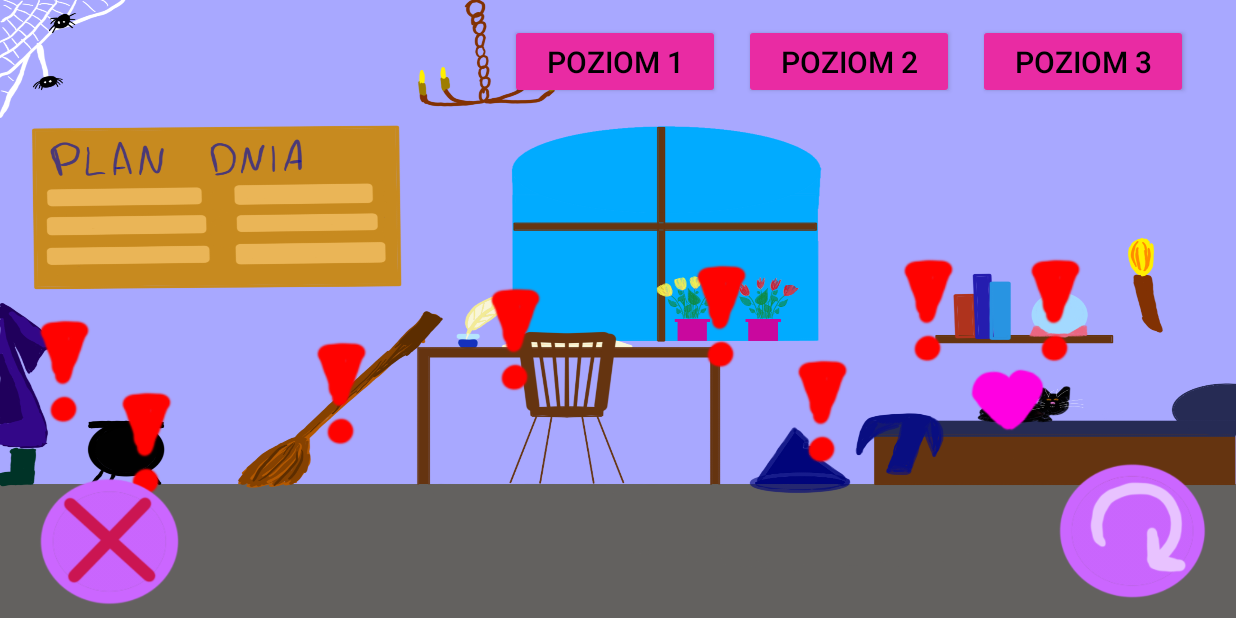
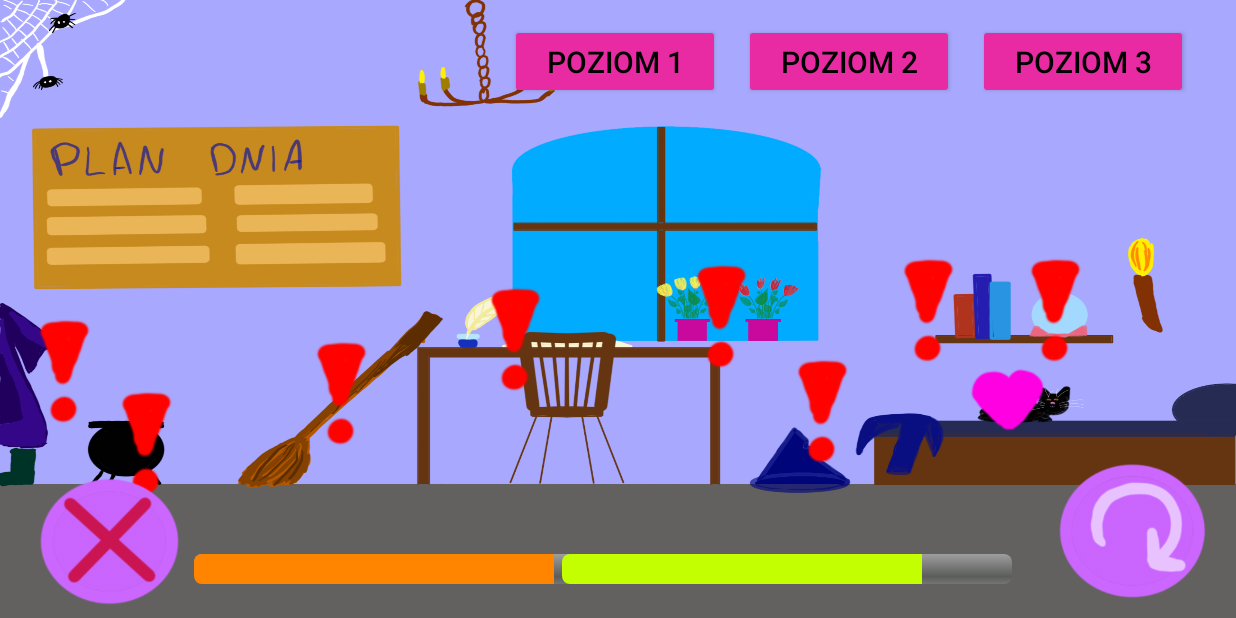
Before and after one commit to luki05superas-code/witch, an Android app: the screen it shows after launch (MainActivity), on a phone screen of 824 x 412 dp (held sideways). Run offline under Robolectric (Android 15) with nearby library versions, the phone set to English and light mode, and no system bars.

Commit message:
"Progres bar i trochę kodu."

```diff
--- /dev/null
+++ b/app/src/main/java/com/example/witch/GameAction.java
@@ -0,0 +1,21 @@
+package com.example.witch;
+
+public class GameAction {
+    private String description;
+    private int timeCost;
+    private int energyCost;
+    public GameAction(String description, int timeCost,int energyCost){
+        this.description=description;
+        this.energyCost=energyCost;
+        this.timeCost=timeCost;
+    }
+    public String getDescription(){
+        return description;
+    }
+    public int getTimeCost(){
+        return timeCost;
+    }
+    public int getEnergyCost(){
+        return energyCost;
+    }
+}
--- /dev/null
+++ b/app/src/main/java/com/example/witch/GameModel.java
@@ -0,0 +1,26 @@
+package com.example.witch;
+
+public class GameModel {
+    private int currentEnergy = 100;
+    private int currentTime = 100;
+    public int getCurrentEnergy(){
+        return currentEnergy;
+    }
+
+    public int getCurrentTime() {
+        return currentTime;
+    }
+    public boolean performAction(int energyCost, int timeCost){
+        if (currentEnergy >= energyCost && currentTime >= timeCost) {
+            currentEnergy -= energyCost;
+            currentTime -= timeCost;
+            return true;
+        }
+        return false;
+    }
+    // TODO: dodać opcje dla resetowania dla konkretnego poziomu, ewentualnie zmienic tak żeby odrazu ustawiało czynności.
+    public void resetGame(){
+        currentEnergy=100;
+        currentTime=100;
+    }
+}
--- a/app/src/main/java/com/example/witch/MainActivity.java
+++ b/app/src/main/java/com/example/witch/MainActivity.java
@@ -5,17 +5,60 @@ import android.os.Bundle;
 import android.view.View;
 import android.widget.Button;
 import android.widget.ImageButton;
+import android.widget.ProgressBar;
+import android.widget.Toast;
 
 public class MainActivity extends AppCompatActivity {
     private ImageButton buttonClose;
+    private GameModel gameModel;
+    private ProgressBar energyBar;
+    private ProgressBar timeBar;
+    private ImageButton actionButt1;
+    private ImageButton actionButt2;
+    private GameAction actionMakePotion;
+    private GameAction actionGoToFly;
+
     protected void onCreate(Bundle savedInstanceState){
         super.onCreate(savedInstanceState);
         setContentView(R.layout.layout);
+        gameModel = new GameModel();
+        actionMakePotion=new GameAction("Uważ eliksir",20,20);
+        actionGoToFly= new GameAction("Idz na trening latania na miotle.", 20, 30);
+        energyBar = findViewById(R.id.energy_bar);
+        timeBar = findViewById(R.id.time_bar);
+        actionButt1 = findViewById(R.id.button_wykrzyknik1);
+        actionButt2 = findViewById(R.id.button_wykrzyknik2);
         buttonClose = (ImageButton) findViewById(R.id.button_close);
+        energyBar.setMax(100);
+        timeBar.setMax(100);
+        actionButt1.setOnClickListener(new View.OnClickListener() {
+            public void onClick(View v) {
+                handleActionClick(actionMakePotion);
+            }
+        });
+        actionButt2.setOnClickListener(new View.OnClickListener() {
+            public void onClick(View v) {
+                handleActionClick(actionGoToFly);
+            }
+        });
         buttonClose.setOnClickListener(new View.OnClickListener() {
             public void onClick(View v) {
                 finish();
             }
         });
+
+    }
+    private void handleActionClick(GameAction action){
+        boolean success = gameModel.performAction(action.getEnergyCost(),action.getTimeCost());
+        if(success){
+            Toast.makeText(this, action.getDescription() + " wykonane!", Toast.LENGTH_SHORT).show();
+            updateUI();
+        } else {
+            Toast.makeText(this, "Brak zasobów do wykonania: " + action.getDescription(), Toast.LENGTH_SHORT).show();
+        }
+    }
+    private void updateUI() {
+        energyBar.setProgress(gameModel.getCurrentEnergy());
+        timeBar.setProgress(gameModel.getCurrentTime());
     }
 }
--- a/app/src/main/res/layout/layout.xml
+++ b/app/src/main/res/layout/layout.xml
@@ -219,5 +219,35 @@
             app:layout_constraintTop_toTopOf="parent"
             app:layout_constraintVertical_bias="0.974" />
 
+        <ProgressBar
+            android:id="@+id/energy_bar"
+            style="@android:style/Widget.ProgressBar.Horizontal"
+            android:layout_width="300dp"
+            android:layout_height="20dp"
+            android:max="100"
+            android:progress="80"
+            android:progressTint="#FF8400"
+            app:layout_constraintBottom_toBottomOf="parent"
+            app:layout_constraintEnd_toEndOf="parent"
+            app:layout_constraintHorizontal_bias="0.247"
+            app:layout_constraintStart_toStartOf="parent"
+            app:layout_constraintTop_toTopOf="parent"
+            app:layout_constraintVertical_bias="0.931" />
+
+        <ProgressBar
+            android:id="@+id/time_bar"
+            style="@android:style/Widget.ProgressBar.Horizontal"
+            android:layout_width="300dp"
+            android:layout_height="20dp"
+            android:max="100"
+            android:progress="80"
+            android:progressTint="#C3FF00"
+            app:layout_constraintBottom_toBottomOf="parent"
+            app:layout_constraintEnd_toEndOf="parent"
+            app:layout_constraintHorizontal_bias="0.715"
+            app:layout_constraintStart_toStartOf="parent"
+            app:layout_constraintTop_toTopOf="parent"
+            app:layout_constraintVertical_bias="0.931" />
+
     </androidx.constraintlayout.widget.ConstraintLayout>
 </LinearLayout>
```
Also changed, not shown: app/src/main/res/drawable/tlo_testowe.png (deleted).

*Directions*: Where the string "ProgressBar" appears in a line of the listing, copy that line.

*Answer space*:
+import android.widget.ProgressBar;
+    private ProgressBar energyBar;
+    private ProgressBar timeBar;
+        <ProgressBar
+            style="@android:style/Widget.ProgressBar.Horizontal"
+        <ProgressBar
+            style="@android:style/Widget.ProgressBar.Horizontal"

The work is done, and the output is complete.